Work required » Where a line of the entries holds the string "Dashboard", copy that line.

Given records »

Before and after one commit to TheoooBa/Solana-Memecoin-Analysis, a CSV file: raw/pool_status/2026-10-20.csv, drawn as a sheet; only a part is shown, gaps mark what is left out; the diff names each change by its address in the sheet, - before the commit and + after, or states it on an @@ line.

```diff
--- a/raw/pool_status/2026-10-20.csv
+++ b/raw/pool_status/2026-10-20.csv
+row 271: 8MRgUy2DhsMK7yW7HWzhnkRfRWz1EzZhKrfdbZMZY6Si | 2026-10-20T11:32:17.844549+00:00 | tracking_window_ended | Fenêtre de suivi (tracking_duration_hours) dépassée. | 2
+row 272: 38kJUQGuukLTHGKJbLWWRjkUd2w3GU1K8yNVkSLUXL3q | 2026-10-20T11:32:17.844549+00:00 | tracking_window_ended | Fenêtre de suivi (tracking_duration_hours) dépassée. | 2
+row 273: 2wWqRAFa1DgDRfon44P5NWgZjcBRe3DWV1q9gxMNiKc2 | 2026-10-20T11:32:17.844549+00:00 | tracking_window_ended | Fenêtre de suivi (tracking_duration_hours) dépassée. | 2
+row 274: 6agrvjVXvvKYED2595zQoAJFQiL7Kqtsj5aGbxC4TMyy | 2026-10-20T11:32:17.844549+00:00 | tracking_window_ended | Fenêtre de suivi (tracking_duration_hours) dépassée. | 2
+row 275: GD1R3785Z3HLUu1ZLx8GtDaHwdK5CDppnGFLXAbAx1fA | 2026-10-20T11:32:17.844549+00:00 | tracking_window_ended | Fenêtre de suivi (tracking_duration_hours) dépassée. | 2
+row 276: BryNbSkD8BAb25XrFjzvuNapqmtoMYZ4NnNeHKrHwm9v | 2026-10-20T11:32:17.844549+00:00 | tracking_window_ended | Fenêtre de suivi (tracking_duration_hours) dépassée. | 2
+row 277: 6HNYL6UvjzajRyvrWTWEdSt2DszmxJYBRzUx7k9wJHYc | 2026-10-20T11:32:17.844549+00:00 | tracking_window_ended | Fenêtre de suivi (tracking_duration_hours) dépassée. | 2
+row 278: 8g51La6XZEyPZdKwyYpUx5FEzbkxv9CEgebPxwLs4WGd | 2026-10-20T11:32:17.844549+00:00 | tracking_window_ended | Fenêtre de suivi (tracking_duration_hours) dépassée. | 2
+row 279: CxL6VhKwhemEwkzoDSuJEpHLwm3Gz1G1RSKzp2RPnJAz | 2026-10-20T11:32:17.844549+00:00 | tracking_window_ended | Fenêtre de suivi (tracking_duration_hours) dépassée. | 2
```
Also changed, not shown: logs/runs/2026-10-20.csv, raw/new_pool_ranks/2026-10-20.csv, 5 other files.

---

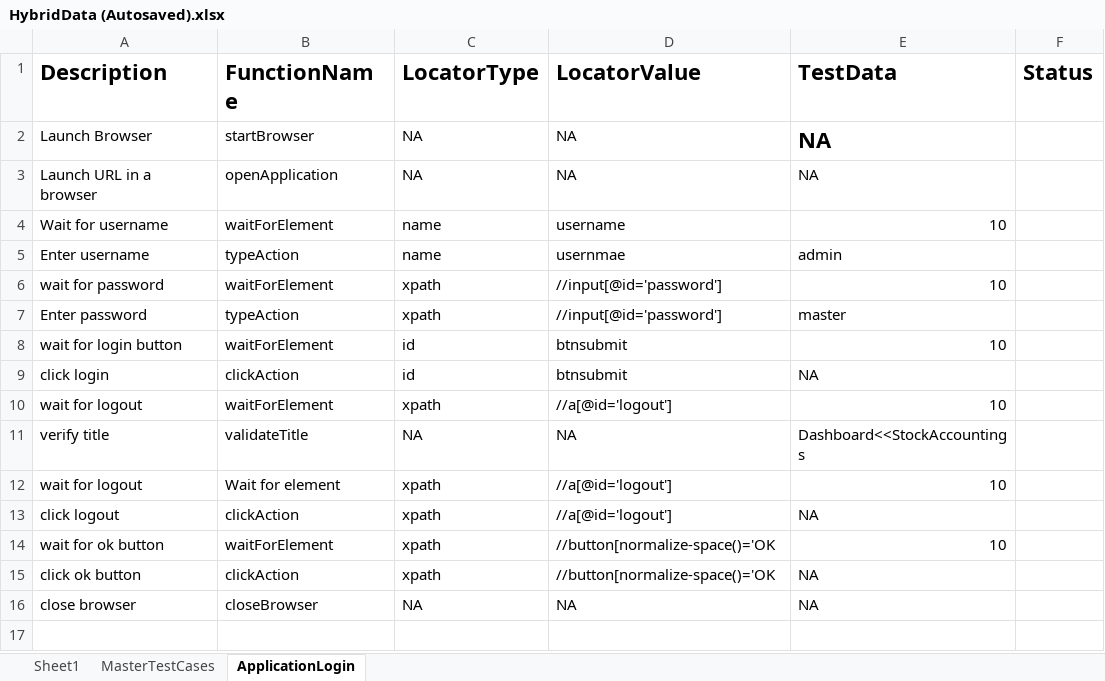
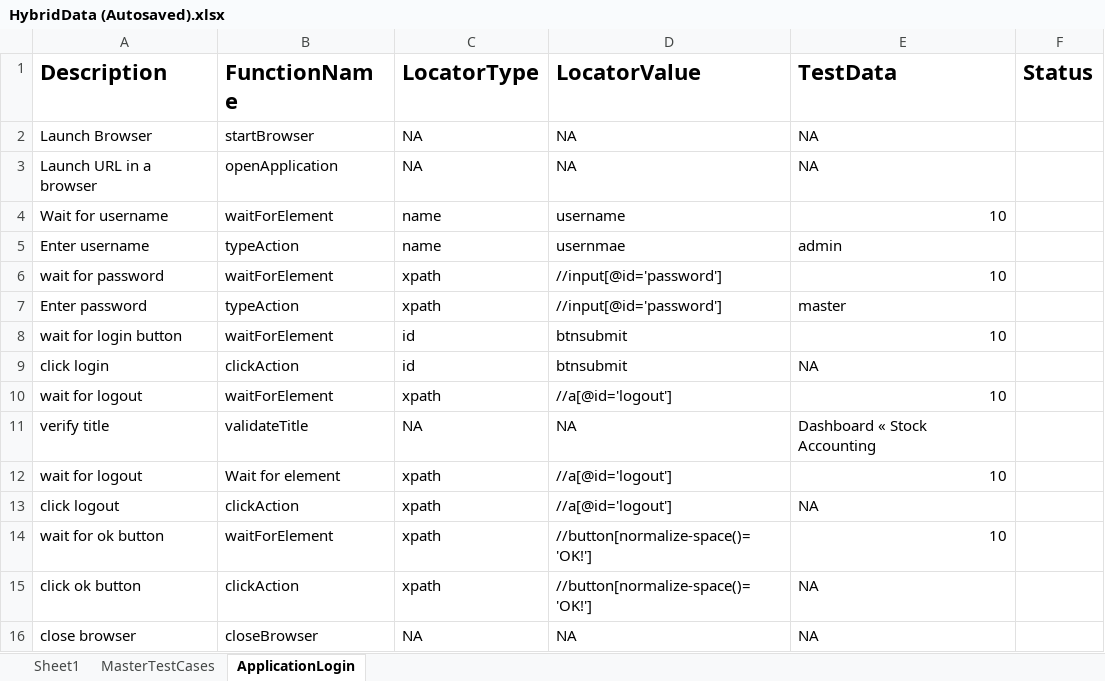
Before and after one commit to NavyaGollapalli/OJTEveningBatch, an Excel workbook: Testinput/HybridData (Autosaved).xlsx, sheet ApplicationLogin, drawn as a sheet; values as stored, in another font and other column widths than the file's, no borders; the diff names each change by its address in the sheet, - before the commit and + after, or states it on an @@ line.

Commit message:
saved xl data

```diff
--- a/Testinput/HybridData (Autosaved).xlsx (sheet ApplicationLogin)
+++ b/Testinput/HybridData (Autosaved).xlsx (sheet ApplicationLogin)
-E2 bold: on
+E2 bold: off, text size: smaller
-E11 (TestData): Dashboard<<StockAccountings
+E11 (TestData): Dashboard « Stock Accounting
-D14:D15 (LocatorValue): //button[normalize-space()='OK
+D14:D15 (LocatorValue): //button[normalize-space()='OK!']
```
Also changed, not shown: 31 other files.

Answer to the problem »
-E11 (TestData): Dashboard<<StockAccountings
+E11 (TestData): Dashboard « Stock Accounting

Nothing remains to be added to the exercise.